■ **What you should do**
Please reproduce the entries that follow, keeping each word intact.

(Code change snippets)
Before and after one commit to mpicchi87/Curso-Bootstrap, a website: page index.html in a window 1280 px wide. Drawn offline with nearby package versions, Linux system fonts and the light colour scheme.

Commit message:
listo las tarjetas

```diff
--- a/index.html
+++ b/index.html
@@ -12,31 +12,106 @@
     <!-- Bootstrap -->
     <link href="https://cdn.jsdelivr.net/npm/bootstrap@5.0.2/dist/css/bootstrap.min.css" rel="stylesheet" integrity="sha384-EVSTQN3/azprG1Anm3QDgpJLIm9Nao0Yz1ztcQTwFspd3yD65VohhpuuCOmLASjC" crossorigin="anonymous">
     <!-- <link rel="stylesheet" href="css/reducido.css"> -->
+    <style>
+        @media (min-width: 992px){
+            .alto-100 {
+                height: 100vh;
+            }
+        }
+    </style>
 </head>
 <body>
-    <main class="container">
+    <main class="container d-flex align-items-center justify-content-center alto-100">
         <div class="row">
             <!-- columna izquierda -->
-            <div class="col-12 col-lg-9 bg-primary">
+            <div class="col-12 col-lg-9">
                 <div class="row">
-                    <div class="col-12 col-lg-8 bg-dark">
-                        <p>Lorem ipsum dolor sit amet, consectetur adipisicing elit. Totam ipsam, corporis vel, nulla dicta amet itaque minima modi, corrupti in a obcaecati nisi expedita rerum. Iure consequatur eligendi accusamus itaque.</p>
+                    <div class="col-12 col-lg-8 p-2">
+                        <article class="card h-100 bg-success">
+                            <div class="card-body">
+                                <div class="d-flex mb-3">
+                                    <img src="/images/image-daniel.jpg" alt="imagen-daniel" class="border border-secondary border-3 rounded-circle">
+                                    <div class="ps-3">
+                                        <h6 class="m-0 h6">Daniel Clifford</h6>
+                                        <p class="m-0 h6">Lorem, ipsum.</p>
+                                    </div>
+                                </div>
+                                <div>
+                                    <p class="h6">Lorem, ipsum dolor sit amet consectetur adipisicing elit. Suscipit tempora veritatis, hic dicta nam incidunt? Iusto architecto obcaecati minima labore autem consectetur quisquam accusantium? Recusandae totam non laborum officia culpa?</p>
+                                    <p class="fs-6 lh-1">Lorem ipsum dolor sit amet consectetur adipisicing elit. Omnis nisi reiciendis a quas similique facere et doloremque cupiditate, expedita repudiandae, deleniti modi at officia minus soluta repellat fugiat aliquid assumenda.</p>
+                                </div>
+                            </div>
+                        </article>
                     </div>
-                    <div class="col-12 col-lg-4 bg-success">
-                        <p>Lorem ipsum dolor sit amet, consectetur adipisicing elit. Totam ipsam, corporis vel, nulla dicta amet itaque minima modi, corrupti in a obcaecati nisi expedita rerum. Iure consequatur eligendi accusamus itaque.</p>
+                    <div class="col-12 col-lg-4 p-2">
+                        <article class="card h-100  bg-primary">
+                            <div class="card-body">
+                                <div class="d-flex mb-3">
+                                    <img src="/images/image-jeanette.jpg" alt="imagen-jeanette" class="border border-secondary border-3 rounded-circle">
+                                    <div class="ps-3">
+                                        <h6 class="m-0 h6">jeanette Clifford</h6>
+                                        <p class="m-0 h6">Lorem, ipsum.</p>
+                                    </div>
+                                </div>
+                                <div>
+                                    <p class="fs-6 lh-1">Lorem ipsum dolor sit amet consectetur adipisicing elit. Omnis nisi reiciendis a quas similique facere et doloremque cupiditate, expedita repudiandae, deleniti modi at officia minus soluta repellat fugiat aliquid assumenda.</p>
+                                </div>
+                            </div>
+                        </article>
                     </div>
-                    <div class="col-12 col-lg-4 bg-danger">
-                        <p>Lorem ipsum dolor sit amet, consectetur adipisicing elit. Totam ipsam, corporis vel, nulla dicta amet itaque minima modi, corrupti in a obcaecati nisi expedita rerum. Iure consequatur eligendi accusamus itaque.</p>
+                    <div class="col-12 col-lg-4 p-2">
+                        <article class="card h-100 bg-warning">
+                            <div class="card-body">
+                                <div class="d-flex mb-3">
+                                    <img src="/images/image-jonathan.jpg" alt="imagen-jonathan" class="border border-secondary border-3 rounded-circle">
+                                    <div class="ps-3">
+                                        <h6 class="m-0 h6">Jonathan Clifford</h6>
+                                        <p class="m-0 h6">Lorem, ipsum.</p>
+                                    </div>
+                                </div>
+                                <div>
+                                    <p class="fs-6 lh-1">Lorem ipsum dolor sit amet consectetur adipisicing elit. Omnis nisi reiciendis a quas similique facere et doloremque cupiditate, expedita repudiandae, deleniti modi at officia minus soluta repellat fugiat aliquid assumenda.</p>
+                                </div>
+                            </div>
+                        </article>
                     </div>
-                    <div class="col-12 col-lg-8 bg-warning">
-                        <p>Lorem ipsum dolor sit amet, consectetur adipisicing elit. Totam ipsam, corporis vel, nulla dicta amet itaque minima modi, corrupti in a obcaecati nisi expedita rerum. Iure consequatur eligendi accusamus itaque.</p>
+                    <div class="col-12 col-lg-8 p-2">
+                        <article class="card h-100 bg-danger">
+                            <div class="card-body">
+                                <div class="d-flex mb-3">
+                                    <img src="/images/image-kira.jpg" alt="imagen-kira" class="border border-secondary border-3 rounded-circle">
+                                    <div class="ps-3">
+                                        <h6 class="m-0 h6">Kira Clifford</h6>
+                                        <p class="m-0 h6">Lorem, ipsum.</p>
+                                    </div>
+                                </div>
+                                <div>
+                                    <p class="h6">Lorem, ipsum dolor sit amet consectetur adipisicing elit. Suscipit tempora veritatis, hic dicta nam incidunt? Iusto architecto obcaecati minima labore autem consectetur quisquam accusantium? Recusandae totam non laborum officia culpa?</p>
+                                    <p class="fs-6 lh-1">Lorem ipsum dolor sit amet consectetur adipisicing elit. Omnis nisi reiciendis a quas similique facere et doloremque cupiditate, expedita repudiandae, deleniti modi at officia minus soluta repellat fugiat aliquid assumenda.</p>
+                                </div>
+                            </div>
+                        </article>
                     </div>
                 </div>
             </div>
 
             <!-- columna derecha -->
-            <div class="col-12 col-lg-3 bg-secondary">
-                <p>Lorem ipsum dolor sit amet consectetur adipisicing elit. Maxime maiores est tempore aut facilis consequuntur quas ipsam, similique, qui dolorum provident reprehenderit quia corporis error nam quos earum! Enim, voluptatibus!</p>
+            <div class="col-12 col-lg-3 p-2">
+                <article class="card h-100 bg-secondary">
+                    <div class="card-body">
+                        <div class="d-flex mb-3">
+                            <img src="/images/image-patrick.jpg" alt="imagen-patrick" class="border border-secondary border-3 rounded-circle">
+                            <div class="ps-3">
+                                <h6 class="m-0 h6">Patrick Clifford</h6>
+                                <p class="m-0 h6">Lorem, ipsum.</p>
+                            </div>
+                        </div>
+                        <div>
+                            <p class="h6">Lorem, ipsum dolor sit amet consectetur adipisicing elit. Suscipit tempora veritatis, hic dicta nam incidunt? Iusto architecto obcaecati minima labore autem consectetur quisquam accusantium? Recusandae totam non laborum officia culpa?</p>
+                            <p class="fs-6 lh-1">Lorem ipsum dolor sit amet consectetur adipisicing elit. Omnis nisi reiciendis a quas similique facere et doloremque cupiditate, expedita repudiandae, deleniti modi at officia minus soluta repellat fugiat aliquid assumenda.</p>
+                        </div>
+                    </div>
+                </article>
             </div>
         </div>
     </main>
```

■ **Answer to the exercise**
Before and after one commit to mpicchi87/Curso-Bootstrap, a website: page index.html in a window 1280 px wide. Drawn offline with nearby package versions, Linux system fonts and the light colour scheme.

Commit message:
listo las tarjetas

```diff
--- a/index.html
+++ b/index.html
@@ -12,31 +12,106 @@
     <!-- Bootstrap -->
     <link href="https://cdn.jsdelivr.net/npm/bootstrap@5.0.2/dist/css/bootstrap.min.css" rel="stylesheet" integrity="sha384-EVSTQN3/azprG1Anm3QDgpJLIm9Nao0Yz1ztcQTwFspd3yD65VohhpuuCOmLASjC" crossorigin="anonymous">
     <!-- <link rel="stylesheet" href="css/reducido.css"> -->
+    <style>
+        @media (min-width: 992px){
+            .alto-100 {
+                height: 100vh;
+            }
+        }
+    </style>
 </head>
 <body>
-    <main class="container">
+    <main class="container d-flex align-items-center justify-content-center alto-100">
         <div class="row">
             <!-- columna izquierda -->
-            <div class="col-12 col-lg-9 bg-primary">
+            <div class="col-12 col-lg-9">
                 <div class="row">
-                    <div class="col-12 col-lg-8 bg-dark">
-                        <p>Lorem ipsum dolor sit amet, consectetur adipisicing elit. Totam ipsam, corporis vel, nulla dicta amet itaque minima modi, corrupti in a obcaecati nisi expedita rerum. Iure consequatur eligendi accusamus itaque.</p>
+                    <div class="col-12 col-lg-8 p-2">
+                        <article class="card h-100 bg-success">
+                            <div class="card-body">
+                                <div class="d-flex mb-3">
+                                    <img src="/images/image-daniel.jpg" alt="imagen-daniel" class="border border-secondary border-3 rounded-circle">
+                                    <div class="ps-3">
+                                        <h6 class="m-0 h6">Daniel Clifford</h6>
+                                        <p class="m-0 h6">Lorem, ipsum.</p>
+                                    </div>
+                                </div>
+                                <div>
+                                    <p class="h6">Lorem, ipsum dolor sit amet consectetur adipisicing elit. Suscipit tempora veritatis, hic dicta nam incidunt? Iusto architecto obcaecati minima labore autem consectetur quisquam accusantium? Recusandae totam non laborum officia culpa?</p>
+                                    <p class="fs-6 lh-1">Lorem ipsum dolor sit amet consectetur adipisicing elit. Omnis nisi reiciendis a quas similique facere et doloremque cupiditate, expedita repudiandae, deleniti modi at officia minus soluta repellat fugiat aliquid assumenda.</p>
+                                </div>
+                            </div>
+                        </article>
                     </div>
-                    <div class="col-12 col-lg-4 bg-success">
-                        <p>Lorem ipsum dolor sit amet, consectetur adipisicing elit. Totam ipsam, corporis vel, nulla dicta amet itaque minima modi, corrupti in a obcaecati nisi expedita rerum. Iure consequatur eligendi accusamus itaque.</p>
+                    <div class="col-12 col-lg-4 p-2">
+                        <article class="card h-100  bg-primary">
+                            <div class="card-body">
+                                <div class="d-flex mb-3">
+                                    <img src="/images/image-jeanette.jpg" alt="imagen-jeanette" class="border border-secondary border-3 rounded-circle">
+                                    <div class="ps-3">
+                                        <h6 class="m-0 h6">jeanette Clifford</h6>
+                                        <p class="m-0 h6">Lorem, ipsum.</p>
+                                    </div>
+                                </div>
+                                <div>
+                                    <p class="fs-6 lh-1">Lorem ipsum dolor sit amet consectetur adipisicing elit. Omnis nisi reiciendis a quas similique facere et doloremque cupiditate, expedita repudiandae, deleniti modi at officia minus soluta repellat fugiat aliquid assumenda.</p>
+                                </div>
+                            </div>
+                        </article>
                     </div>
-                    <div class="col-12 col-lg-4 bg-danger">
-                        <p>Lorem ipsum dolor sit amet, consectetur adipisicing elit. Totam ipsam, corporis vel, nulla dicta amet itaque minima modi, corrupti in a obcaecati nisi expedita rerum. Iure consequatur eligendi accusamus itaque.</p>
+                    <div class="col-12 col-lg-4 p-2">
+                        <article class="card h-100 bg-warning">
+                            <div class="card-body">
+                                <div class="d-flex mb-3">
+                                    <img src="/images/image-jonathan.jpg" alt="imagen-jonathan" class="border border-secondary border-3 rounded-circle">
+                                    <div class="ps-3">
+                                        <h6 class="m-0 h6">Jonathan Clifford</h6>
+                                        <p class="m-0 h6">Lorem, ipsum.</p>
+                                    </div>
+                                </div>
+                                <div>
+                                    <p class="fs-6 lh-1">Lorem ipsum dolor sit amet consectetur adipisicing elit. Omnis nisi reiciendis a quas similique facere et doloremque cupiditate, expedita repudiandae, deleniti modi at officia minus soluta repellat fugiat aliquid assumenda.</p>
+                                </div>
+                            </div>
+                        </article>
                     </div>
-                    <div class="col-12 col-lg-8 bg-warning">
-                        <p>Lorem ipsum dolor sit amet, consectetur adipisicing elit. Totam ipsam, corporis vel, nulla dicta amet itaque minima modi, corrupti in a obcaecati nisi expedita rerum. Iure consequatur eligendi accusamus itaque.</p>
+                    <div class="col-12 col-lg-8 p-2">
+                        <article class="card h-100 bg-danger">
+                            <div class="card-body">
+                                <div class="d-flex mb-3">
+                                    <img src="/images/image-kira.jpg" alt="imagen-kira" class="border border-secondary border-3 rounded-circle">
+                                    <div class="ps-3">
+                                        <h6 class="m-0 h6">Kira Clifford</h6>
+                                        <p class="m-0 h6">Lorem, ipsum.</p>
+                                    </div>
+                                </div>
+                                <div>
+                                    <p class="h6">Lorem, ipsum dolor sit amet consectetur adipisicing elit. Suscipit tempora veritatis, hic dicta nam incidunt? Iusto architecto obcaecati minima labore autem consectetur quisquam accusantium? Recusandae totam non laborum officia culpa?</p>
+                                    <p class="fs-6 lh-1">Lorem ipsum dolor sit amet consectetur adipisicing elit. Omnis nisi reiciendis a quas similique facere et doloremque cupiditate, expedita repudiandae, deleniti modi at officia minus soluta repellat fugiat aliquid assumenda.</p>
+                                </div>
+                            </div>
+                        </article>
                     </div>
                 </div>
             </div>
 
             <!-- columna derecha -->
-            <div class="col-12 col-lg-3 bg-secondary">
-                <p>Lorem ipsum dolor sit amet consectetur adipisicing elit. Maxime maiores est tempore aut facilis consequuntur quas ipsam, similique, qui dolorum provident reprehenderit quia corporis error nam quos earum! Enim, voluptatibus!</p>
+            <div class="col-12 col-lg-3 p-2">
+                <article class="card h-100 bg-secondary">
+                    <div class="card-body">
+                        <div class="d-flex mb-3">
+                            <img src="/images/image-patrick.jpg" alt="imagen-patrick" class="border border-secondary border-3 rounded-circle">
+                            <div class="ps-3">
+                                <h6 class="m-0 h6">Patrick Clifford</h6>
+                                <p class="m-0 h6">Lorem, ipsum.</p>
+                            </div>
+                        </div>
+                        <div>
+                            <p class="h6">Lorem, ipsum dolor sit amet consectetur adipisicing elit. Suscipit tempora veritatis, hic dicta nam incidunt? Iusto architecto obcaecati minima labore autem consectetur quisquam accusantium? Recusandae totam non laborum officia culpa?</p>
+                            <p class="fs-6 lh-1">Lorem ipsum dolor sit amet consectetur adipisicing elit. Omnis nisi reiciendis a quas similique facere et doloremque cupiditate, expedita repudiandae, deleniti modi at officia minus soluta repellat fugiat aliquid assumenda.</p>
+                        </div>
+                    </div>
+                </article>
             </div>
         </div>
     </main>
```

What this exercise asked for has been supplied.